The phenomenon of immediate gratification is more relevant than ever. This can be seen in the cricket arena with the rising recognition of short format matches in cricket, like T20 cricket.
Whether or not you approve of the view that test match cricket is outmoded and possibly holding the sport back, it is clear that there has been a recent swing in how the game is played.
Cricket now turns into business
Theoretically, there is no ground to reject the co-existence of short cricket and lengthy test cricket. Since the turn of the century, cricket has shifted towards a more amusement, based approach, in a bid to draw a new demographic of followers.
The evidence suggests that this has worked, but at the expense of test match cricket. There is a growing concern amongst the cricket aficionados that some of the more promising players are now choosing more money-spinning forms of the game than the test match formats for alluring people to entice IPL and new competitions akin to it.
The impact of other sports
Despite the fact that the IPL rewards the best players with bountiful salaries, the competition only lasts a few weeks and when comparing cricket with other sports, it’s clear to see that the game is being left behind.
The number of fans is growing in conventionally poor paid games such as snooker and darts for prize-money, whilst sports which have always been so money spinning like football, golf and tennis are always adding up to their ever-swelling purses with corporate giants such as Barclays or BMWputting out their money forward.

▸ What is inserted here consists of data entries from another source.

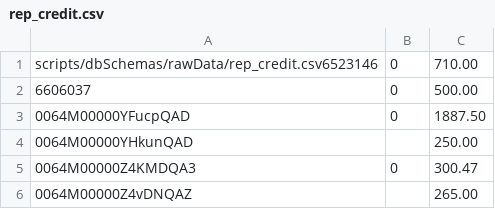
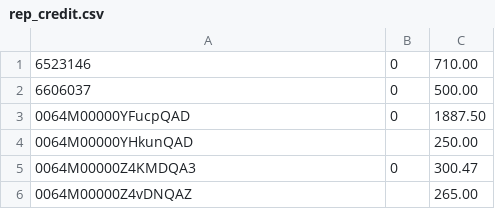
Before and after one commit to Shakezidin/OWE-project, a CSV file: owehub/scripts/dbSchemas/rawData/rep_credit.csv, drawn as a sheet; only a part is shown.

```diff
--- a/owehub/scripts/dbSchemas/rawData/rep_credit.csv
+++ b/owehub/scripts/dbSchemas/rawData/rep_credit.csv
@@ -1,2 +1,2 @@
-scripts/dbSchemas/rawData/rep_credit.csv6523146,0,710.00
+6523146,0,710.00
 6606037,0,500.00
```
Also changed, not shown: owehub/scripts/dbSchemas/rawData/rep_incent.csv, 5 other files.
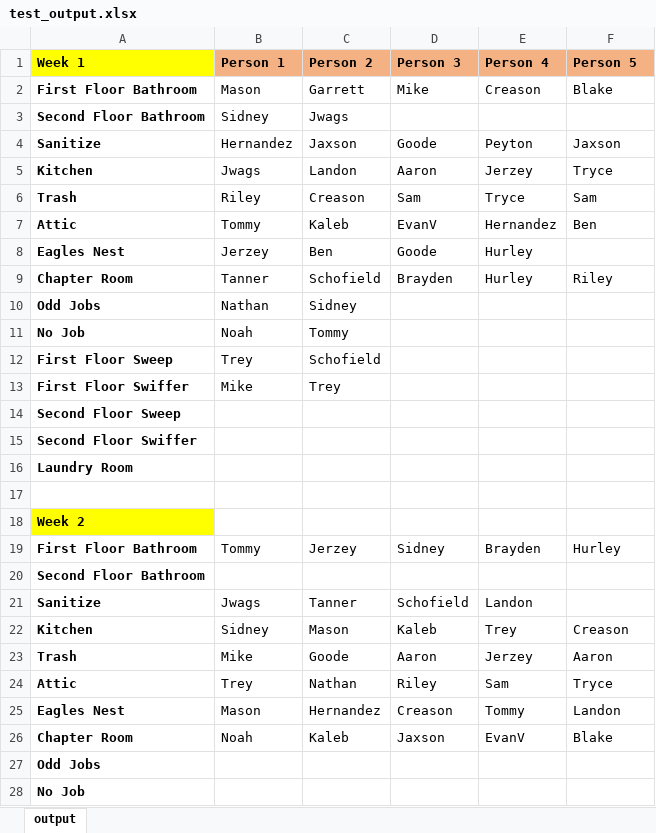
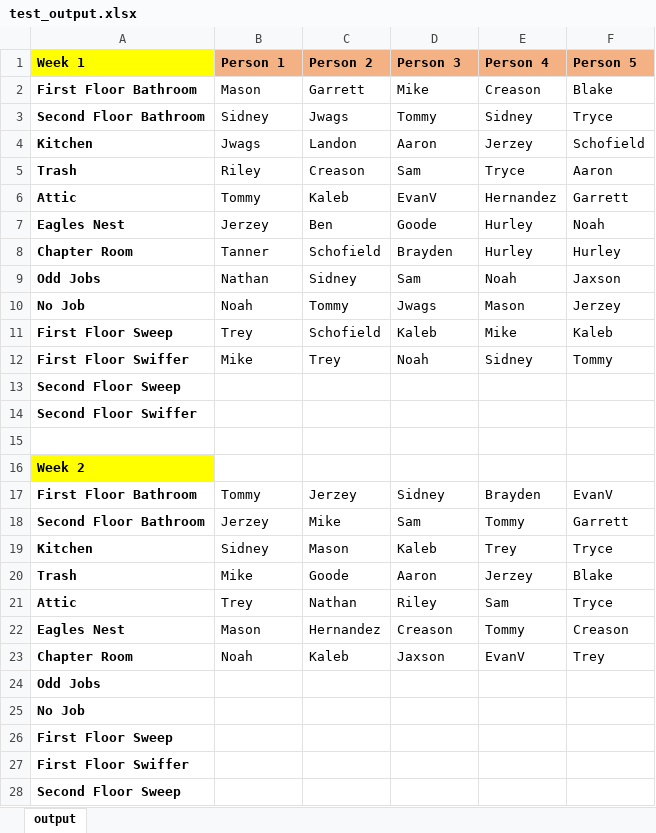
Before and after one commit to tbry3467/AKL-cleaning-roster-updated, an Excel workbook: test_output.xlsx, sheet output, drawn as a sheet; only a part is shown; the shorter side is filled out with more unchanged rows; values as stored, in another font and other column widths than the file's, no borders; removed rows and columns are numbered as before the commit, all else as after; the diff covers the shown part only; the diff names each change by its address in the sheet, - before the commit and + after, or states it on an @@ line.

```diff
--- a/test_output.xlsx (sheet output)
+++ b/test_output.xlsx (sheet output)
-D3 (Person 3): (empty)
+D3 (Person 3): Tommy
-E3 (Person 4): (empty)
+E3 (Person 4): Sidney
-F3 (Person 5): (empty)
+F3 (Person 5): Tryce
-row 4: Sanitize | Hernandez | Jaxson | Goode | Peyton | Jaxson
-F4 (Person 5): Tryce
+F4 (Person 5): Schofield
-F5 (Person 5): Sam
+F5 (Person 5): Aaron
-F6 (Person 5): Ben
+F6 (Person 5): Garrett
-F7 (Person 5): (empty)
+F7 (Person 5): Noah
-F8 (Person 5): Riley
+F8 (Person 5): Hurley
-D9 (Person 3): (empty)
+D9 (Person 3): Sam
-E9 (Person 4): (empty)
+E9 (Person 4): Noah
-F9 (Person 5): (empty)
+F9 (Person 5): Jaxson
-D10 (Person 3): (empty)
+D10 (Person 3): Jwags
-E10 (Person 4): (empty)
+E10 (Person 4): Mason
-F10 (Person 5): (empty)
+F10 (Person 5): Jerzey
-D11 (Person 3): (empty)
+D11 (Person 3): Kaleb
-E11 (Person 4): (empty)
+E11 (Person 4): Mike
-F11 (Person 5): (empty)
+F11 (Person 5): Kaleb
-D12 (Person 3): (empty)
+D12 (Person 3): Noah
-E12 (Person 4): (empty)
+E12 (Person 4): Sidney
-F12 (Person 5): (empty)
+F12 (Person 5): Tommy
-row 16: Laundry Room
-F17 (Person 5): Hurley
+F17 (Person 5): EvanV
-row 20: Second Floor Bathroom
-row 21: Sanitize | Jwags | Tanner | Schofield | Landon
+row 18: Second Floor Bathroom | Jerzey | Mike | Sam | Tommy | Garrett
-F19 (Person 5): Creason
+F19 (Person 5): Tryce
-F20 (Person 5): Aaron
+F20 (Person 5): Blake
-F22 (Person 5): Landon
+F22 (Person 5): Creason
-F23 (Person 5): Blake
+F23 (Person 5): Trey
```
Also changed, not shown: 5 removed rows and 16 edited cells elsewhere in this sheet, 3 other files.
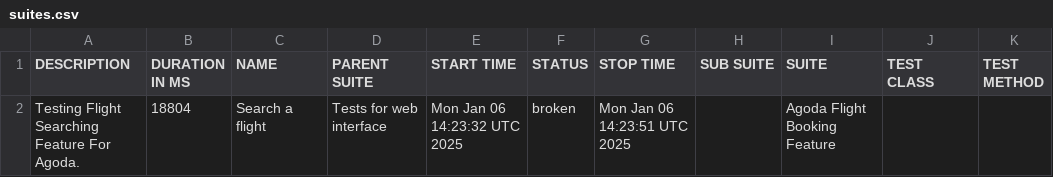
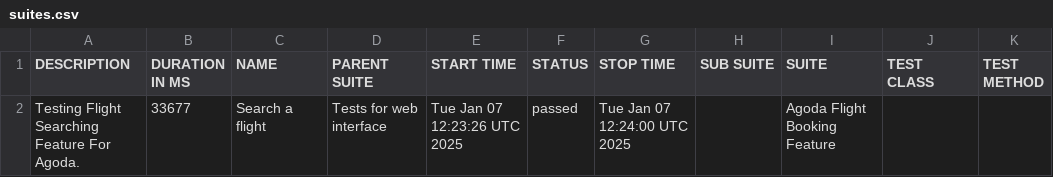
Before and after one commit to usama-arbisoft1/agoda-reports, a CSV file: data/suites.csv, drawn as a sheet.

```diff
--- a/data/suites.csv
+++ b/data/suites.csv
@@ -1,2 +1,2 @@
 "DESCRIPTION","DURATION IN MS","NAME","PARENT SUITE","START TIME","STATUS","STOP TIME","SUB SUITE","SUITE","TEST CLASS","TEST METHOD"
-"Testing Flight Searching Feature For Agoda.","18804","Search a flight","Tests for web interface","Mon Jan 06 14:23:32 UTC 2025","broken","Mon Jan 06 14:23:51 UTC 2025","","Agoda Flight Booking Feature","",""
+"Testing Flight Searching Feature For Agoda.","33677","Search a flight","Tests for web interface","Tue Jan 07 12:23:26 UTC 2025","passed","Tue Jan 07 12:24:00 UTC 2025","","Agoda Flight Booking Feature","",""
```
Also changed, not shown: 27 other files.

With this said, Cricket is possibly at the bottom of the stack when it comes to prospective sporting careers for most young people.
For making the sport more attractive, the more unpredictable and volatile, stars need to be given maximum coverage – for all the recent controversial players, for example, Ben Stokes, who bring a new dimension to the game arguably does more good than damage when it comes to the sports for future.